  • May 28, 2024

    Littler Brings On Ogletree Pay Equity Leader In NYC

    Employment and labor law giant Littler Mendelson PC announced Tuesday that it has grown its New York team with the addition of a pay transparency law expert and former pay equity practice group co-chair at Ogletree Deakins Nash Smoak & Stewart PC.

  • May 28, 2024

    11th Circ. Revives Ex-Legal Process Worker's Retaliation Suit

    The Eleventh Circuit reopened a former legal services company employee's lawsuit claiming her boss defaced her car because she complained that a Black colleague wasn't assigning work to white process servers, ruling a trial court used the wrong standard to evaluate her retaliation claims.

  • May 28, 2024

    Boston Red Sox Settle Fired Worker's COVID Vax Bias Suit

    The Boston Red Sox settled a suit from a former worker who said she was fired after refusing the COVID-19 vaccine because it conflicted with her Roman Catholic beliefs, according to a filing Tuesday in Florida federal court.

  • May 24, 2024

    NJ Panel Won't Revive Atty's Turnpike Authority Harassment Suit

    A New Jersey state appeals court panel stood by an attorney's loss Friday in his suit claiming the New Jersey Turnpike Authority and its officials held him back from promotions and raises and harassed him based on his military service in the U.S. National Guard.

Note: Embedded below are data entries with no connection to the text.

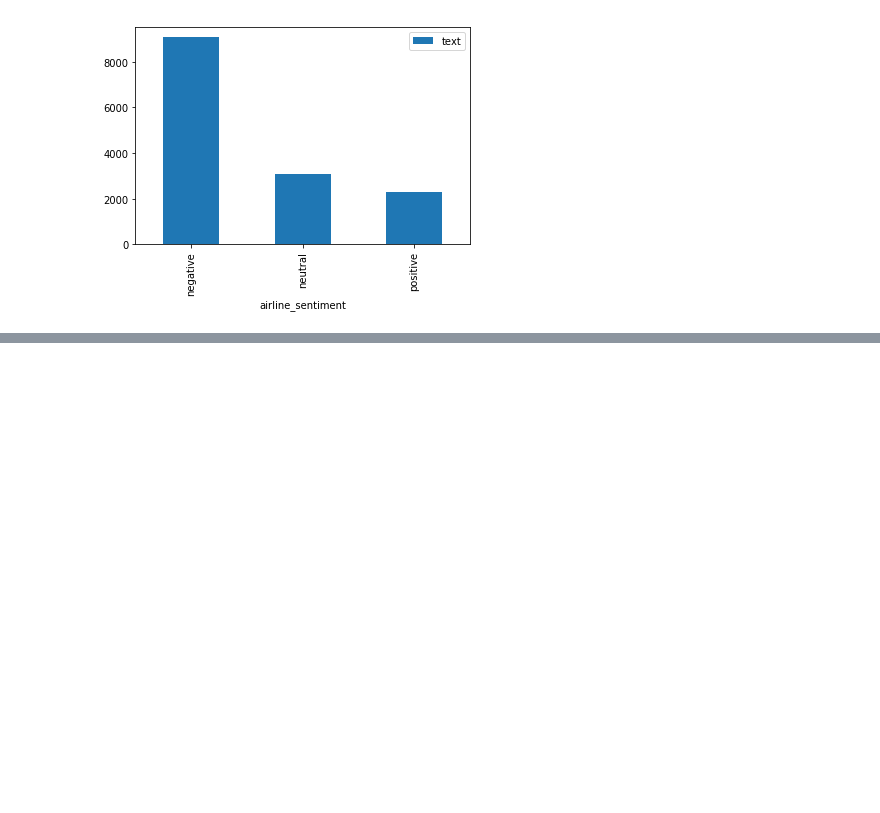
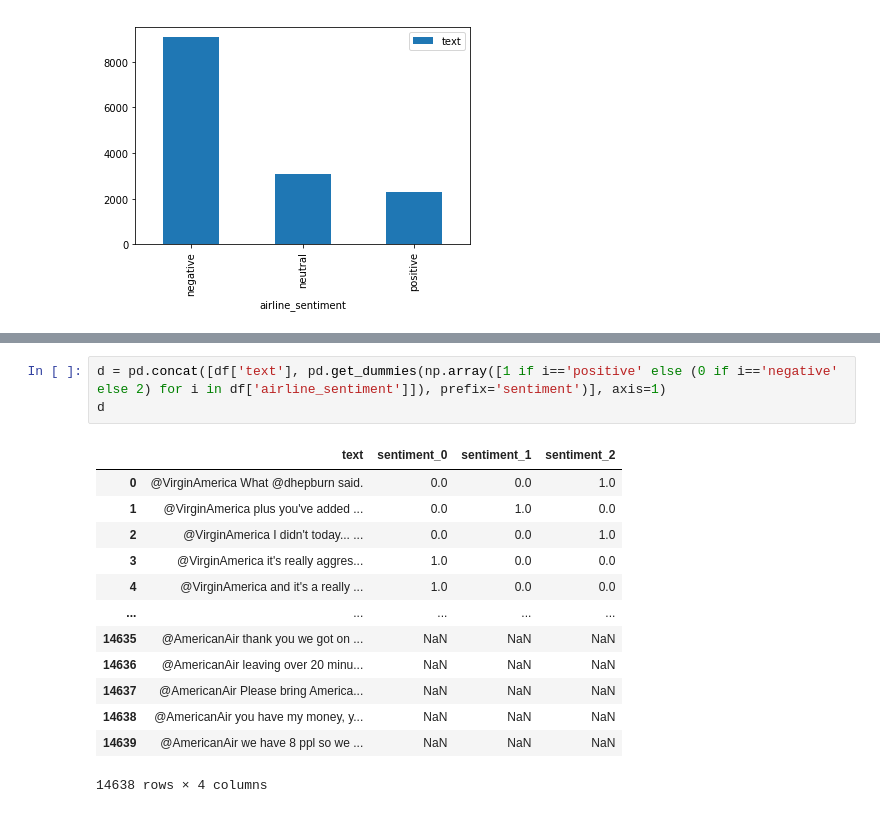
Before and after one commit to alimoezzi/deepLearningRecipes, a Jupyter notebook: pytorch_twitter_sentiment_analysis.ipynb, the cells around one changed output, grey strips where cells are left out. Cells and saved outputs as stored; diff of their text form; blank space fills up the shorter version.

```diff
--- a/pytorch_twitter_sentiment_analysis.ipynb
+++ b/pytorch_twitter_sentiment_analysis.ipynb
@@ -130,0 +147,17 @@ df[['airline_sentiment', 'text']].groupby('airline_sentiment').count().plot.bar(
+# %%
+d = pd.concat([df['text'], pd.get_dummies(np.array([1 if i=='positive' else (0 if i=='negative' else 2) for i in df['airline_sentiment']]), prefix='sentiment')], axis=1)
+d
+# %% [output]
+|  | text | sentiment_0 | sentiment_1 | sentiment_2 |
+| 0 | @VirginAmerica What @dhepburn said. | 0.0 | 0.0 | 1.0 |
+| 1 | @VirginAmerica plus you've added ... | 0.0 | 1.0 | 0.0 |
+| 2 | @VirginAmerica I didn't today... ... | 0.0 | 0.0 | 1.0 |
+| 3 | @VirginAmerica it's really aggres... | 1.0 | 0.0 | 0.0 |
+| 4 | @VirginAmerica and it's a really ... | 1.0 | 0.0 | 0.0 |
+| ... | ... | ... | ... | ... |
+| 14635 | @AmericanAir thank you we got on ... | NaN | NaN | NaN |
+| 14636 | @AmericanAir leaving over 20 minu... | NaN | NaN | NaN |
+| 14637 | @AmericanAir Please bring America... | NaN | NaN | NaN |
+| 14638 | @AmericanAir you have my money, y... | NaN | NaN | NaN |
+| 14639 | @AmericanAir we have 8 ppl so we ... | NaN | NaN | NaN |
+14638 rows × 4 columns
```
Also changed, not shown: parts of 9 cells of this notebook.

Expert Analysis

  • Cos. Must Stay On Alert With Joint Employer Rule In Flux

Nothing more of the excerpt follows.